“Before the early grade reading activity, our Standard 1 students were not reading, even at the end of the year. Now there are many students in my class who are reading...and we are barely halfway through the school year.”

– Melia Swaleyi, Standard 1 Teacher

The U.S. government shares the Government of Malawi’s commitment to build an inclusively wealthy and self-reliant Malawi. To achieve this vision, children and youth must have the opportunity to develop a base of essential and marketable skills so that they can achieve their full potential, and live healthy and more productive lives. Through its education programming, USAID supports the Government of Malawi to achieve its vision of providing a quality education for all students.


Following the introduction of free primary education in 1994, the Government of Malawi has made significant progress towards education reform. High enrolment rates and increasing demands on the system, however, have also led to huge class sizes and an inadequate supply of infrastructure, teachers, and teaching and learning materials–leading to extremely poor student performance, particularly in the area of literacy.

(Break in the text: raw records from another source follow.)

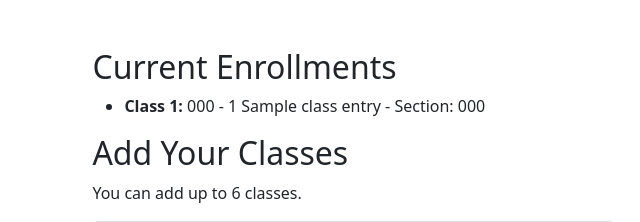
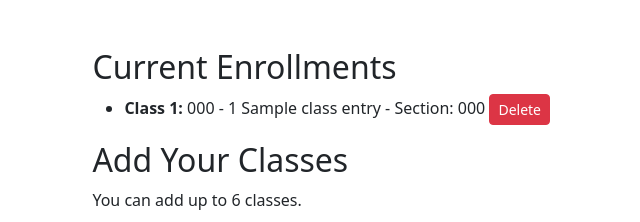
Before and after one commit to rb23148-gsu/hci-final-project, a Flask app: template templates/edit-classes.html in a window 1280 px wide. Shown: the part 83-305 px from the top of the page, without its empty margins (286-926 px from the left). Run offline with Flask 3, Linux system fonts and the light colour scheme; tables that the repository leaves empty hold one stand-in row (values such as "Sample post"); the template is opened without the code that fills it: values that come from a table or form of the project are taken from there, most other values are stand-ins (such as "Sample title", 1, 10 or a date in 2020); some libraries are stand-ins or nearby versions.

Commit message:
edit-classes.html
Added delete enrollment button

```diff
--- a/templates/edit-classes.html
+++ b/templates/edit-classes.html
@@ -24,6 +24,12 @@
                         {{ class_entry.subject_code }} -
                         {{ class_entry.course_number }} {{ class_entry.subject_name }} -
                         Section: {{ class_entry.section_code }}
+
+                        <!-- Adding delete button -->
+                        <form action="{{ url_for('edit_classes') }}" method="POST" style="display:inline;">  {{ form.hidden_tag() }}
+                        <input type="hidden" name="delete_enrollment_id" value="{{ class_entry.enrollment_id }}">
+                        <button type="submit" class="btn btn-danger btn-sm" onclick="return confirm('Are you sure you want to delete this class?')">Delete</button>
+                        </form>
                     </li>
                 {% endfor %}
             </ul>
```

USAID works with the Ministry of Education and other development partners at each level of education, focusing on reading in the early grades to provide foundational, quality education; equitable access to secondary education, especially for adolescent girls and young women and marginalized and vulnerable youth; and strengthening higher education institutions in Malawi to create the next generation of Malawi’s leaders and a workforce to spur industry and socio-economic growth.


  • Since 2016, the U.S. government, through USAID, has invested over $114 million to support the implementation of the National Reading Program in all 5,800+ public primary schools nationwide to increase the quality of foundational learning (and especially early grade reading) for all children, including learners with disabilities.
  • This investment includes curriculum development for Standards 1-8, training over 76,000 teachers and administrators in early grade reading instruction and inclusive education, and printing and distributing over 24 million books for teachers and all learners in every Malawian classroom nationwide.
  • The U.S. government, through USAID and PEPFAR, invested $90 million to expand 30 existing urban Community Day Secondary Schools (CDSS) and construct new CDSS in every District nationwide. So far, 96 classrooms were constructed and handed over, benefitting more than 6,550 students. Construction of 38 new, greenfield CDSS are currently under construction, and a solicitation is out for an additional 51 schools right now.
  • USAID has supported all five public universities to expand access to higher education, especially for vulnerable learners, including young women and learners with disabilities, through technological solutions and open and distance e-learning. More than 1,700 learners have benefitted from scholarships and/or bridging support to date.
Ambassador Young kneels next to a young student in a classroom, holding a children's picture book that was printed by USAID.
U.S. Ambassador to Malawi, David Young, reads a children's story with a student at Tchawale Primary School in Dowa, Malawi